If Fesenmeyer had suffered a spinal cord injury prior to World War II, he likely would have died either from the trauma itself or from infection. The few paraplegics who survived in those days were shunted off to hospitals and ordered to remain flat on their backs. Then came penicillin and improved surgical techniques, both of which vastly increased the survival rate of the severely wounded. And long-term treatment began to change, too—albeit not right away. After peace was declared and Fesenmeyer was brought stateside, he landed at the U.S. Naval Hospital Corona in the Riverside County town of Norco, some 50 miles east of downtown. “In the beginning they didn’t know how to take care of us,” he says. “They believed if you had a spinal injury, you weren’t supposed to get out of bed for a year. I laid in that goddamn bed just rotting away.”

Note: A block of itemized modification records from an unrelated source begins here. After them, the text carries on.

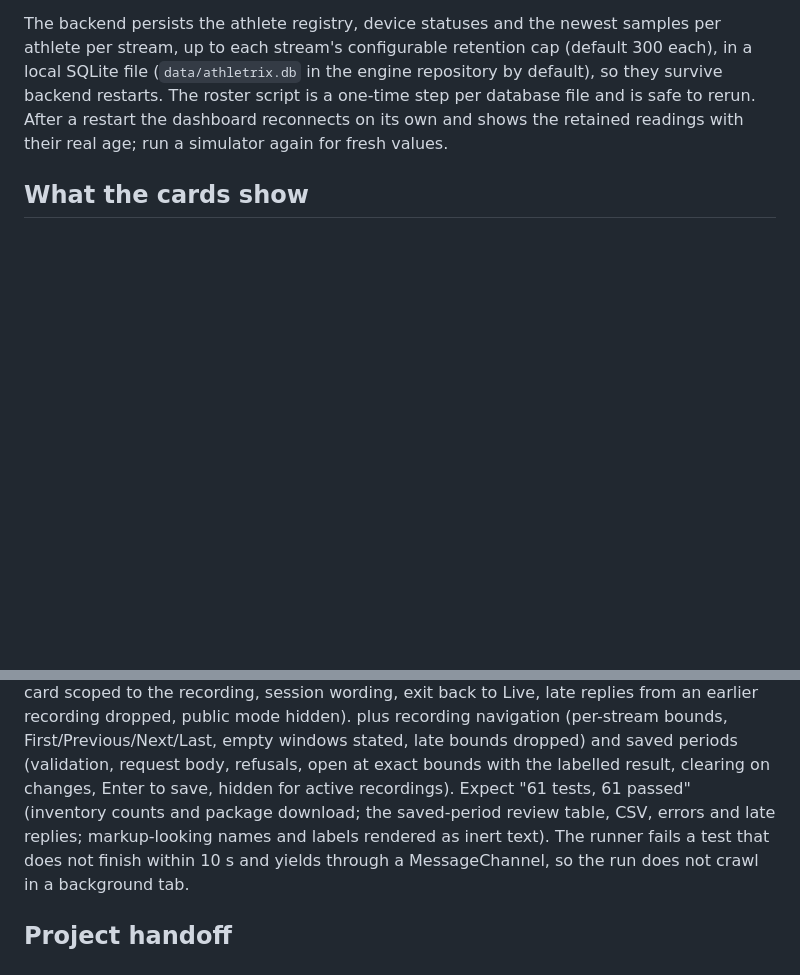
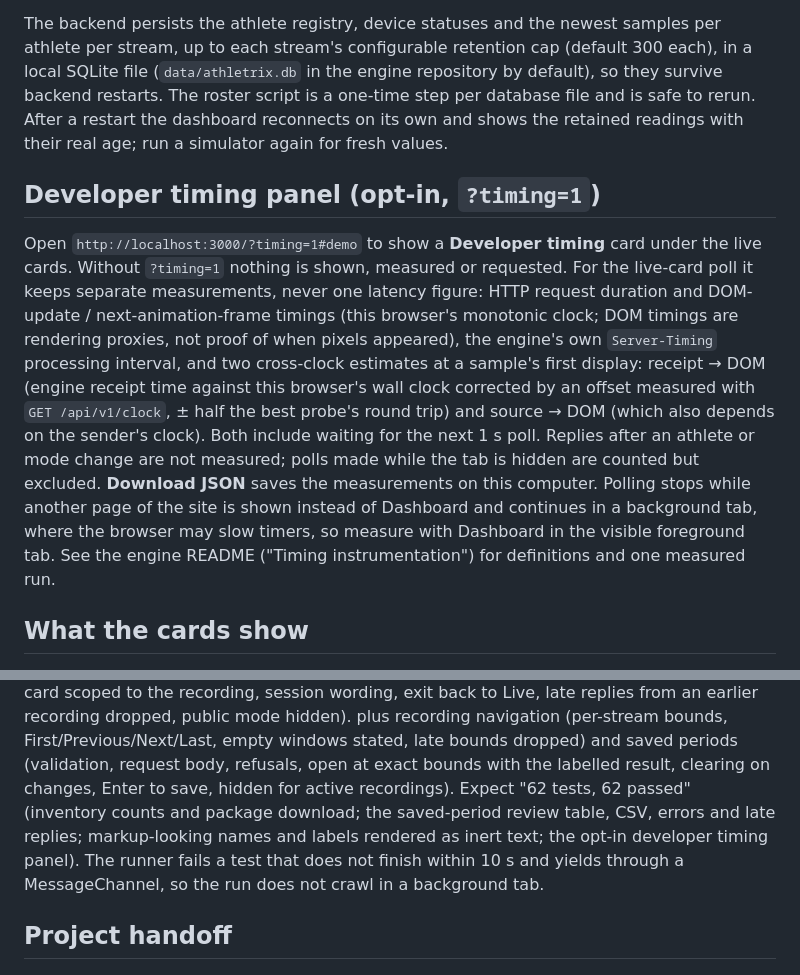
Before and after one commit to parthmessi-hash/Athletrix_Web, a Markdown page: README.md, 2 parts joined by grey strips. GitHub-like rendering; blank space fills up the shorter version.

Commit message:
Document the opt-in developer timing panel and the 62-test harness

```diff
--- a/README.md
+++ b/README.md
@@ -104,6 +104,21 @@ in the engine repository by default), so they survive backend restarts. The
 roster script is a one-time step per database file and is safe to rerun.
 After a restart the dashboard reconnects on its own and shows the retained
 readings with their real age; run a simulator again for fresh values.
+
+## Developer timing panel (opt-in, `?timing=1`)
+
+Open `http://localhost:3000/?timing=1#demo` to show a **Developer timing** card under the live cards. Without
+`?timing=1` nothing is shown, measured or requested. For the live-card poll it keeps separate measurements, never one
+latency figure: HTTP request duration and DOM-update / next-animation-frame timings (this browser's monotonic clock;
+DOM timings are rendering proxies, not proof of when pixels appeared), the engine's own `Server-Timing` processing
+interval, and two cross-clock estimates at a sample's first display: receipt → DOM (engine receipt time against this
+browser's wall clock corrected by an offset measured with `GET /api/v1/clock`, ± half the best probe's round trip)
+and source → DOM (which also depends on the sender's clock). Both include waiting for the next 1 s poll. Replies
+after an athlete or mode change are not measured; polls made while the tab is hidden are counted but excluded.
+**Download JSON** saves the measurements on this computer. Polling stops while another page of the site is shown
+instead of Dashboard and continues in a background tab, where the browser may slow timers, so measure with
+Dashboard in the visible foreground tab. See the engine README ("Timing instrumentation") for definitions and one
+measured run.
 
 ## What the cards show
 
@@ -687,7 +702,7 @@ plus recording navigation (per-stream bounds, First/Previous/Next/Last,
 empty windows stated, late bounds dropped) and saved periods (validation,
 request body, refusals, open at exact bounds with the labelled result,
 clearing on changes, Enter to save, hidden for active recordings).
-Expect "61 tests, 61 passed" (inventory counts and package download; the saved-period review table, CSV, errors and late replies; markup-looking names and labels rendered as inert text). The
+Expect "62 tests, 62 passed" (inventory counts and package download; the saved-period review table, CSV, errors and late replies; markup-looking names and labels rendered as inert text; the opt-in developer timing panel). The
 runner fails a test that does not finish within 10 s and yields through a
 MessageChannel, so the run does not crawl in a background tab.
 
```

That scenario was changing, though. Doctors were developing a revolutionary, if counterintuitive, way to rehabilitate paralyzed vets: through exercise and, in particular, wheelchair basketball. The sport was born in Southern California and later helped launch the Paralympic Games, which celebrate their 56th year this September in Rio. Fesenmeyer was among the pioneers. At 90, he’s the last surviving member of the Rolling Devils, one of the first organized sports teams for disabled athletes. The Devils sold out arenas and transformed not only the public’s perception of paraplegics but paraplegics’ perceptions of themselves.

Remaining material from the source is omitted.